For immediate release: April 29, 2015
The student privacy bill just introduced by Representatives Messer and Polis is an improvement from their previous draft, but still has many loopholes that make it inadequate to address many parental concerns about their children’s privacy and safety.
Leonie Haimson, co-chair of the Parent Coalition for Student Privacy said, “The bill still doesn’t require any parental notification or consent before schools share personal data with third parties. It wouldn’t stop the surveillance of students, or the collection of huge amounts of highly sensitive student information by third parties, as inBloom was designed to do.”
“The bill still allows targeting ads to kids –as long as the ads are “contextual” or selected based on information gathered via student’s single online session. We strongly believe that there should be no advertising allowed in instructional programs assigned to students at school, as ads do not aid learning but is a huge distraction to kids. Moreover, how can a parent know if their child is subjected to an ad, whether it is based on data-mining during one session or over time?”
Rachael Stickland, Colorado co-chair of the Parent Coalition said: “We’re pleased to see some of our recommendations reflected in this draft, including enhanced transparency and some limitations on re-disclosures. This bill allows parents to delete personal information from the data collected from their children, but it doesn’t require that parents be informed by either the vendor or the school that this data is being disclosed, collected and data-mined, so how would parents know to ask to delete it? It also allows vendors to data-mine personal information to improve their products or create profiles that could severely limit student’s success by stereotyping them and limiting their opportunities.”
Other remaining weaknesses of the bill:
- There are NO specific security protections outlined in the bill, only that procedures should be “reasonable.” We believe that any vendor collecting and using sensitive student personal information should be required to employ data encryption, undergo regular security audits, and other important measures to protect against damaging breaches.
- Vendors would not have to inform parents or even school officials of data breaches unless they deem this “appropriate” without defining when that would be required, and there are no specific amounts required for fines.
- Vendors could transfer the personal student data to another company if there is a merger or acquisition.

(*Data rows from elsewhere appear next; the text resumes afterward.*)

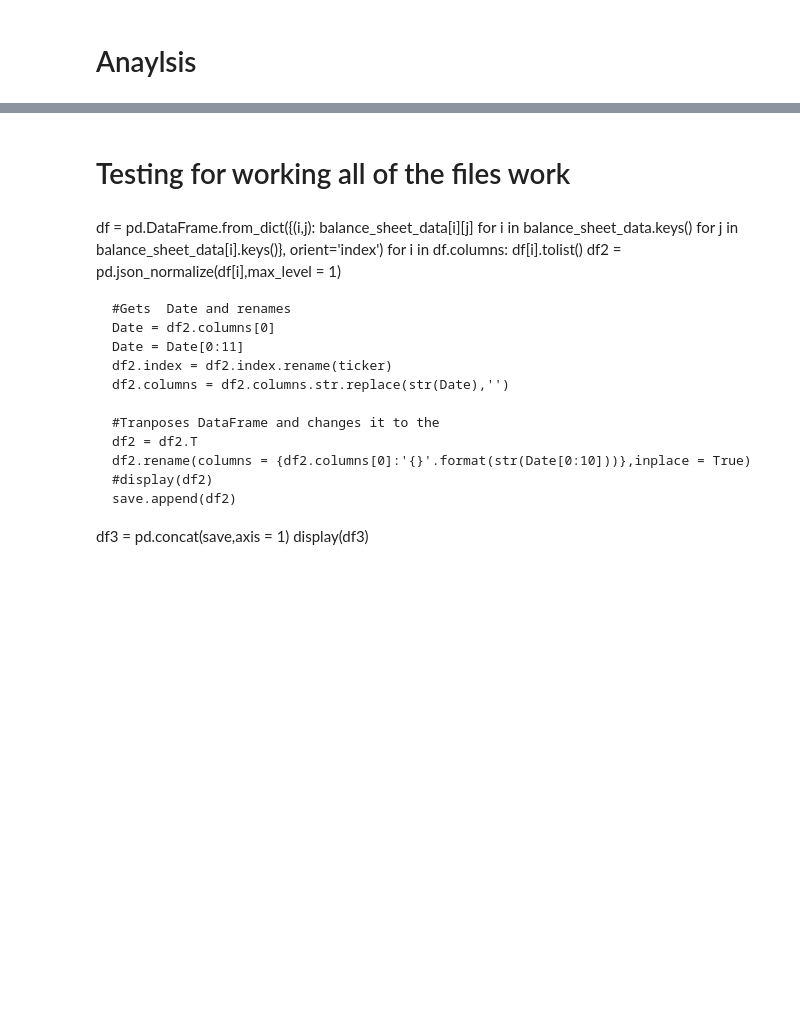
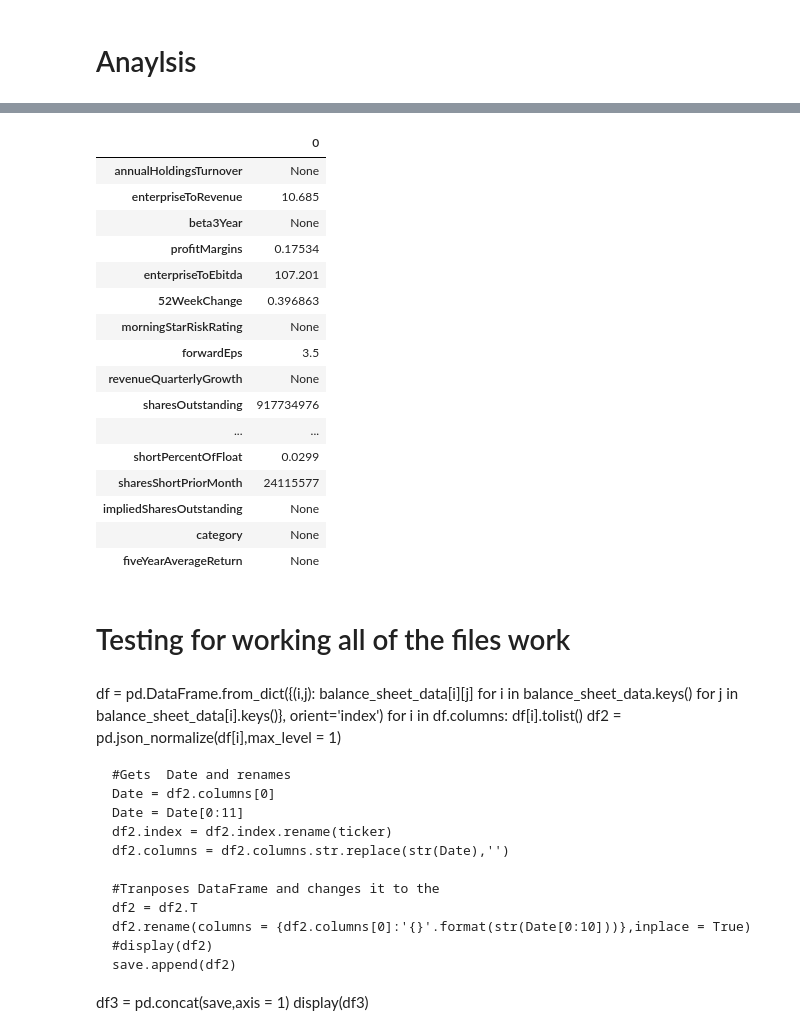
Before and after one commit to AntimatterFx/Investing, a Jupyter notebook: DCF.ipynb, the cells around one changed output, grey strips where cells are left out. Cells and saved outputs as stored; diff of their text form; code cells hidden in the pictures; blank space fills up the shorter version.

```diff
--- a/DCF.ipynb
+++ b/DCF.ipynb
@@ -206,0 +165,32 @@ for j in cash[i].keys()
+# %%
+outstanding_shares = stock['sharesOutstanding']
+
+Required_rate = .075
+Pre_rate = .025
+Cashflowgrowthrate = .03
+
+years = [1,2,3,4]
+freecash_flow = df['FCF'].values
+
+terminalvalue = freecash_flow[-1] * (1+Pre_rate)/(Required_rate - Pre_rate)
+
+futurefreecashflow = []
+discountfactor = []
+discountfuturefreecashflow = []
+for  year in years:
+    cashflow = freecash_flow[-1] * (1+ Cashflowgrowthrate) ** year
+    futurefreecashflow.append(cashflow)
+    discountfactor.append((1+ Required_rate)**year)
+
+
+for i in range(0,len(years)):
+    discountfuturefreecashflow.append(futurefreecashflow[i]/discountfactor[i])
+
+#print(discountfuturefreecashflow)
+dis = terminalvalue/(1+Required_rate)**len(years)
+discountfuturefreecashflow.append(dis)
+value = sum(discountfuturefreecashflow)
+fairvalue = value/outstanding_shares
+print(fairvalue)
+print(yahoo_financials.get_current_price())
+#print(stock.get_current_price())
@@ -207,3 +250,24 @@ for j in cash[i].keys()
+# %%
+pd.DataFrame.from_dict({(i): stock[i]
+for i in stock.keys()},orient='index')
+# %% [output]
+|  | 0 |
+| annualHoldingsTurnover | None |
+| enterpriseToRevenue | 10.685 |
+| beta3Year | None |
+| profitMargins | 0.17534 |
+| enterpriseToEbitda | 107.201 |
+| 52WeekChange | 0.396863 |
+| morningStarRiskRating | None |
+| forwardEps | 3.5 |
+| revenueQuarterlyGrowth | None |
+| sharesOutstanding | 917734976 |
+| ... | ... |
+| shortPercentOfFloat | 0.0299 |
+| sharesShortPriorMonth | 24115577 |
+| impliedSharesOutstanding | None |
+| category | None |
+| fiveYearAverageReturn | None |
 # %% [markdown]
 # Testing for working all of the files work
 # %% [markdown]
```
Also changed, not shown: parts of 12 cells of this notebook.
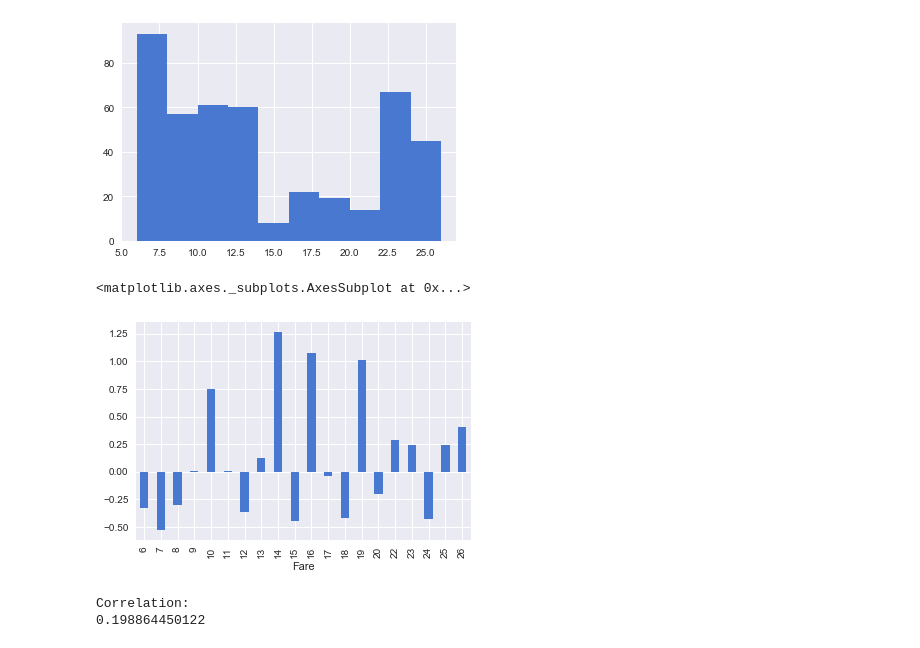
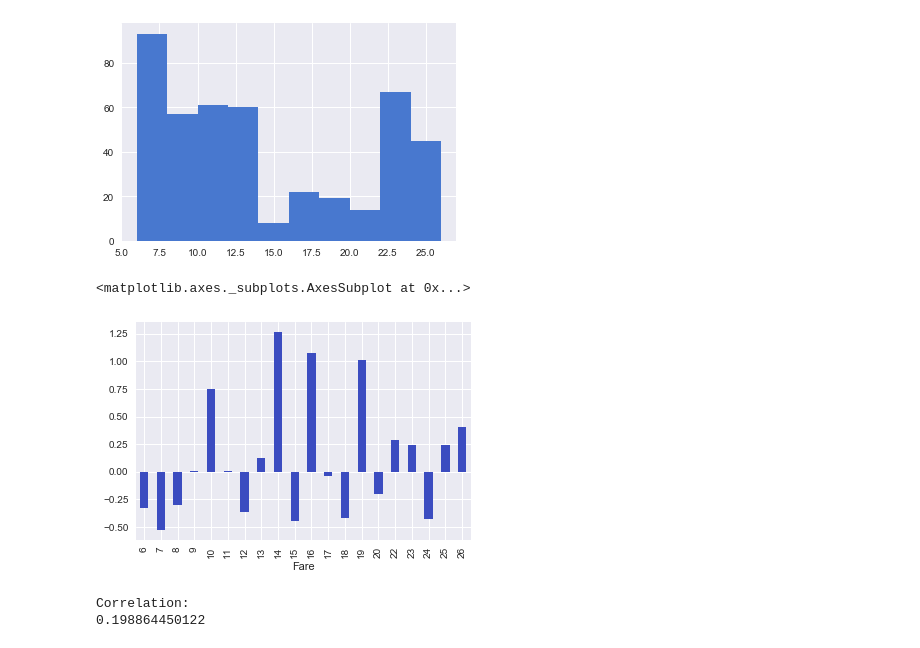
Before and after one commit to kylemeenehan/titanic-data, a Jupyter notebook: Titanic Project.ipynb, the cells around one changed output. Cells and saved outputs as stored; diff of their text form; code cells hidden in the pictures.

```diff
--- a/Titanic Project.ipynb
+++ b/Titanic Project.ipynb
@@ -259,10 +253,10 @@ titanic_fare_binned['Fare'].hist()
 # %%
 titanic_fare_binned_grouped = titanic_fare_binned.groupby('Fare')
 titanic_fare_binned_standardized = titanic_fare_binned_grouped['Survived'].mean().apply(standardize_mean)
-titanic_fare_binned_standardized.plot.bar()
+titanic_fare_binned_standardized.plot.bar(colormap='coolwarm')
 # %% [output]
 <matplotlib.axes._subplots.AxesSubplot at 0x...>
-[figure, old version]
+[figure, new version]
 # %%
 fare_correlation = pd.DataFrame({'fare': titanic_fare_binned_standardized.index.values,
                                   'survived': titanic_fare_binned_standardized.values})
```
Also changed, not shown: parts of 6 cells of this notebook.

- Vendors would be able to re-disclose students’ personal information to an unlimited number of unspecified service providers, without the knowledge or consent of schools or parents
- Vendors would be allowed to disclose de-identified and aggregate data, while using “reasonable” methods to ensure that the data could not be re-identified. This again is inadequate protection, given how easy it has become to re-identify personal information with current methods and widely available data sets.
- The bill’s protections would not apply to children in preschool and “K-12 Purposes” is only vaguely defined.
- Vendors could use student information for many commercial purposes including “maintaining, developing, supporting, improving, or diagnosing the operator’s school service.”
Rachael Stickland concludes: “This bill is clearly a step in the right direction but it needs to be further improved if it is going to protect our children from commercial exploitation and devastating breaches. Our children’s privacy and safety is invaluable and should not be put at risk by being handed off carelessly for profit or for gain.”